Obtaining a Mortgage
The Fair Housing Act also prohibits discrimination in mortgage lending. No one may take any of the following actions based on race, color, national origin, religion, sex, familial status or disability:
Fair Housing Protections for the Disabled
The Fair Housing Act gives the following additional protections to those with disabilities:
The right to make “reasonable modifications” to your home or common areas (at your expense) in order to use the housing with a disability (such as a grab-bar in the shower or an exception to a no-pets policy for a guide dog).
In addition, in buildings with elevators, all units in buildings built after March 1991 must be accessible to the disabled. Otherwise, ground-level units must be accessible. For more information on these protections, see this page.
If You Think A Member of Your Congregation’s Rights Have Been Violated
If a member of your congregation or community believes that their rights have been violated, there are several options. You can file a complaint online, contact your local HUD office, call the fair housing toll-free number at (800) 669-9777, or find out how to file a fair-housing complaint for HUD-assisting housing programs such the Housing Choice Voucher Program.
When a complaint is filed, HUD’s Office of Fair Housing and Equal Opportunity takes the information, investigates\, and informs the alleged violator of the complaint. Through its investigation, HUD then determines if it has merit, and can take several actions to redress the complaint including conciliation or legal action on behalf of the complainant (with their consent).
Individuals who believe their rights have been violated have one year to file a fair-housing complaint from the time it occurred. The Fair Housing Act prohibits anyone from threatening, coercing, intimidating or interfering with you for making a fair-housing complaint.
Information about the complaint process can be found here.
More Information and Resources for Congregations and Community Organizations
If your congregation or community organization would like more information on these protections, resources, and other options, including technical assistance, HUD’s Center for Faith-Based and Neighborhood Partnerships (HUD CFBNP) stands ready to help connect you to HUD’s Office of Fair Housing and Equal Opportunity (FHEO).
HUD CFBNP serves as a resource center for secular and faith-based non-profit organizations seeking to partner with HUD to address the housing and community development needs of the neighborhoods in which they operate. The Center builds partnerships and serves as a liaison between the grassroots and federal government, ensuring that groups have the latest information about HUD opportunities and programs as well as other federal resources available to their communities.

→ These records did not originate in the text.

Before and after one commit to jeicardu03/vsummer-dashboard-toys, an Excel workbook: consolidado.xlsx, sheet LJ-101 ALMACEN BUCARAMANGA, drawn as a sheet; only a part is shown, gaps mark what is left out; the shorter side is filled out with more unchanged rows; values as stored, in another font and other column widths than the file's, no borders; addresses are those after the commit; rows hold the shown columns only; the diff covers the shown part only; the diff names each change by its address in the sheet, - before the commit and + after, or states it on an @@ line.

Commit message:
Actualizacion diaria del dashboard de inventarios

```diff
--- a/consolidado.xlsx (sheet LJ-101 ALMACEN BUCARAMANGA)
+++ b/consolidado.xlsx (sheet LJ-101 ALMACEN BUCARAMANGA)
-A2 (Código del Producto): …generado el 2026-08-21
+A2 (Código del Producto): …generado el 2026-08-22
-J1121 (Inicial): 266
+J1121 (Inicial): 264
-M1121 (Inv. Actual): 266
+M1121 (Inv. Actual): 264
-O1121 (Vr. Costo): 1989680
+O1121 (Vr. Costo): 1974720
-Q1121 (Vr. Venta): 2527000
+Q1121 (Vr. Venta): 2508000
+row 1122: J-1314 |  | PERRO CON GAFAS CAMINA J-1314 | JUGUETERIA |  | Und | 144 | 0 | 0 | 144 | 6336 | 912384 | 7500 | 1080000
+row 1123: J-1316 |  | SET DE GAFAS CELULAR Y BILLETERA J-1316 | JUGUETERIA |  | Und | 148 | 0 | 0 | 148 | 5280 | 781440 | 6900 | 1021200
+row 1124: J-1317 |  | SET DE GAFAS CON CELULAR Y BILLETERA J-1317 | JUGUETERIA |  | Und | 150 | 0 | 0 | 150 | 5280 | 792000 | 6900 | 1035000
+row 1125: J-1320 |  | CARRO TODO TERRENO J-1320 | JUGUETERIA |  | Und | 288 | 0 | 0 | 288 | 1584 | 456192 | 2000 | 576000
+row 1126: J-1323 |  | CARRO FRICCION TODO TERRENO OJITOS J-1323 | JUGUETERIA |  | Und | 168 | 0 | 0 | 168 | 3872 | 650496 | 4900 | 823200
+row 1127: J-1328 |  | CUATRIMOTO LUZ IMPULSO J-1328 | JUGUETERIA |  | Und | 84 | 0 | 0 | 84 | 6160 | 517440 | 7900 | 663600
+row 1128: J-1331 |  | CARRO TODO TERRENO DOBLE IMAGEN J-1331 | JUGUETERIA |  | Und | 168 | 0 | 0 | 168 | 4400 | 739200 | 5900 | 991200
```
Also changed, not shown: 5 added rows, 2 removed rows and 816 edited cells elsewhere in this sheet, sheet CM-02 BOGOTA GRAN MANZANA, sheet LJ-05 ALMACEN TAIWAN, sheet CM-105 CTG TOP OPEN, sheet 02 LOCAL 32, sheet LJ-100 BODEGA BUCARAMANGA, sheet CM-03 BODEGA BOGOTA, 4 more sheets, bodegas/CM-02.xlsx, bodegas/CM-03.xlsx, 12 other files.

For information on fair housing this month or anytime, you can contact HUD CFBNP at 202-708-2404 or email@example.com. HUD CFBNP staff can also connect you to other HUD experts according to your question.
You can also obtain outreach resources about fair housing, such as printable, multilingual posters and brochures.
Upholding principles of fair housing and equal opportunity is a critical aspect of HUD’s mission and the promise of our nation, and faith and community organizations represent essential partners in helping everyone become aware of their rights. Working together with HUD and HUD CFBNP, your faith and community organization can help all Americans take advantage of their fair-housing rights.
Paula Lincoln is the Director, HUD Center for Faith-Based and Neighborhood Partnership.